Christy's Art Center Displays Bert Stern's Stills and Sketches in "Lolita in Sag Harbor" by Stephanie Murg

Christy's Art Center Displays Bert Stern's Stills and Sketches in "Lolita in Sag Harbor" by Stephanie Murg originally published in Hamptons Magazine. 

“Lolita in Sag Harbor” explores an iconic movie image in the place where it came to life.

Little-known fact: The famous poster image of Sue Lyon, star of Stanley Kubrick’s 1962 film Lolita—with heartshaped sunglasses, pursed lips, and lollipop, all gleaming cherry-red— was created in Sag Harbor. The sultry publicity stills shot by legendary photographer Bert Stern are now on display, with his sketches and notes, at Christy’s Art Center.

The Search for Love and Lolita in Sag Harbor by Annette Hinkle

The Search for Love and Lolita in Sag Harbor by Annette Hinkle

The Search for Love and Lolita in Sag Harbor by Annette Hinkle originally published in Sag Harbor Express.

In the summer of 1961, photographer Bert Stern traveled from New York City to Sag Harbor with a 15-year old actress and her mother.

The trio stayed at the home of stylist Nancy Pearl and her husband, Arnold, and for the next seven days, Stern shot countless roles of film of the young actress in various Sag Harbor locations — on the porch of The American Hotel, in front of Barons Cove Inn, and through the mullioned-windowed door of the long-gone Bayview Hotel (now the site of People’s United bank).

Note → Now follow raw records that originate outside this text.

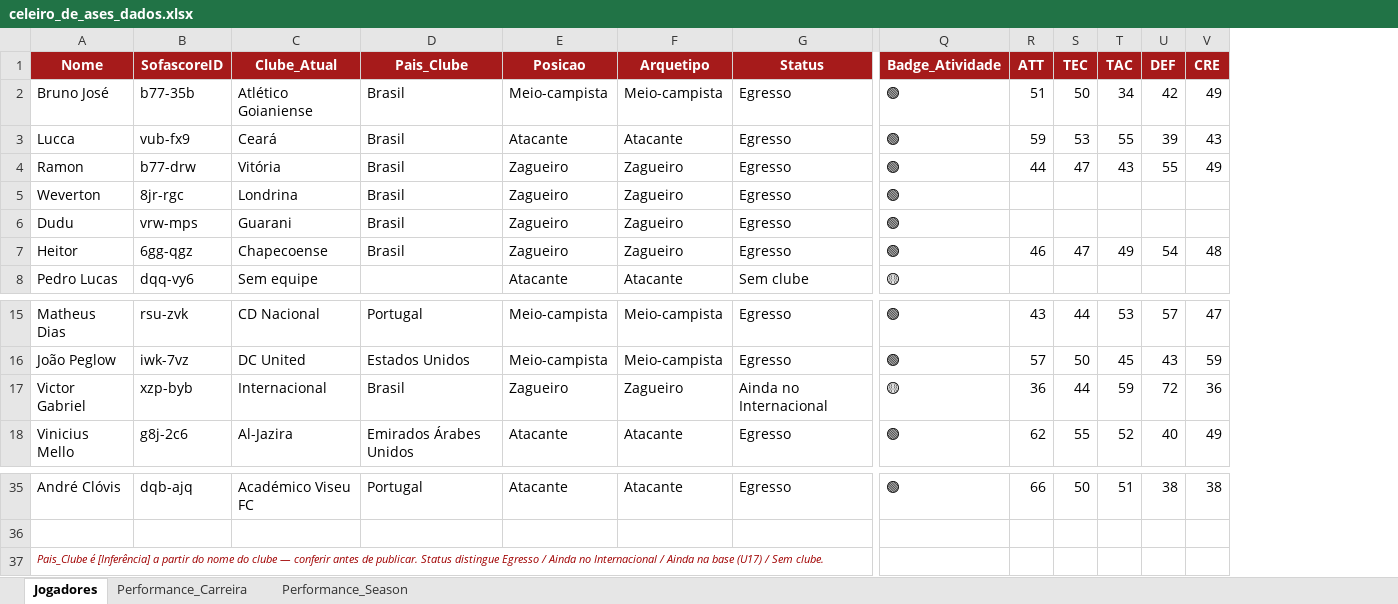
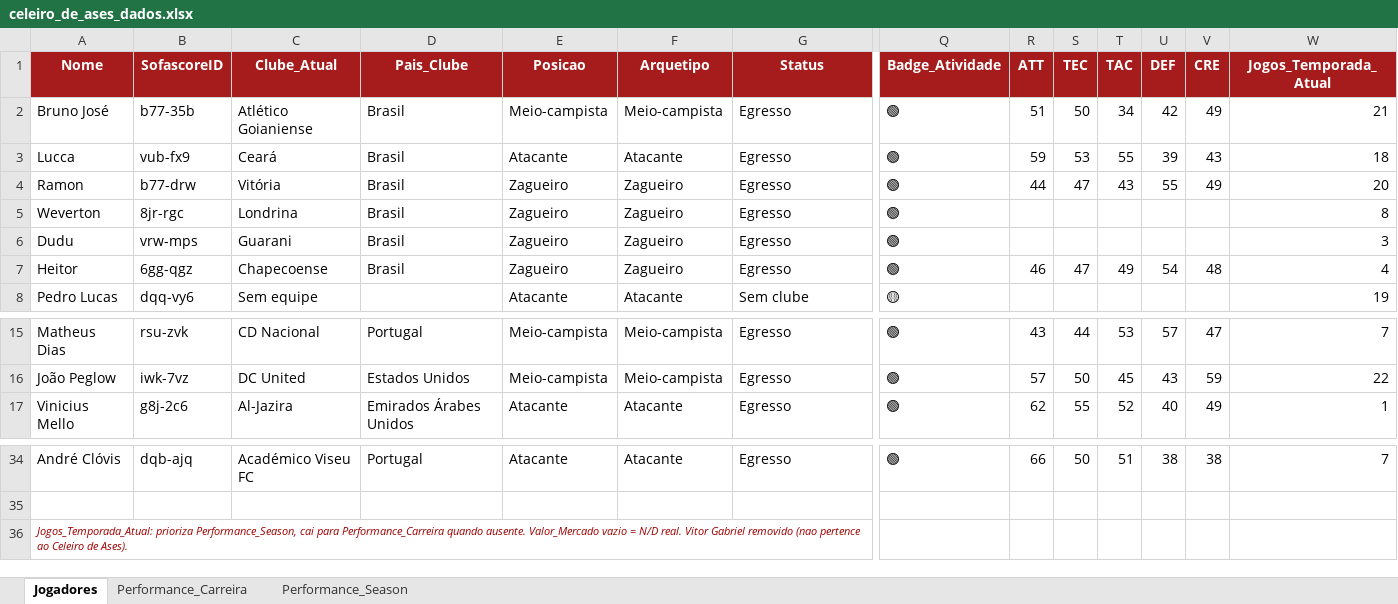
Before and after one commit to 2zwrmjr67t-pixel/DefaultClaudeCode, an Excel workbook: celeiro-de-ases/dados/celeiro_de_ases_dados.xlsx, sheet Jogadores, drawn as a sheet; only a part is shown, gaps mark what is left out; values as stored, in another font and other column widths than the file's, no borders; removed rows and columns are numbered as before the commit, all else as after; rows hold the shown columns only; the diff names each change by its address in the sheet, - before the commit and + after, or states it on an @@ line.

```diff
--- a/celeiro-de-ases/dados/celeiro_de_ases_dados.xlsx (sheet Jogadores)
+++ b/celeiro-de-ases/dados/celeiro_de_ases_dados.xlsx (sheet Jogadores)
+column W (Jogos_Temporada_Atual), rows 2-8: 21 | 18 | 20 | 8 | 3 | 4 | 19; rows 15-17: 7 | 22 | 1; row 34: 7
-row 17: Victor Gabriel | xzp-byb | Internacional | Brasil | Zagueiro | Zagueiro | Ainda no Internacional | 🟡 | 36 | 44 | 59 | 72 | 36
-A36 (Nome): Pais_Clube é [Inferência] a partir do nome do clube — conferir antes de publicar. Status distingue Egresso / Ainda no Internacional / Ainda na base (U17) / Sem clube.
+A36 (Nome): Jogos_Temporada_Atual: prioriza Performance_Season, cai para Performance_Carreira quando ausente. Valor_Mercado vazio = N/D real. Vitor Gabriel removido (nao pertence ao Celeiro de Ases).
```
Also changed, not shown: sheet Performance_Carreira, sheet Performance_Season, 6 other files.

Finally, he took the young actress to Pierson High School where he photographed her in a car after outfitting her with a series of all-American props he had picked up at the Sag Harbor Variety store, including lollipops, American flags, and a 39-cent pair of red heart shaped glasses.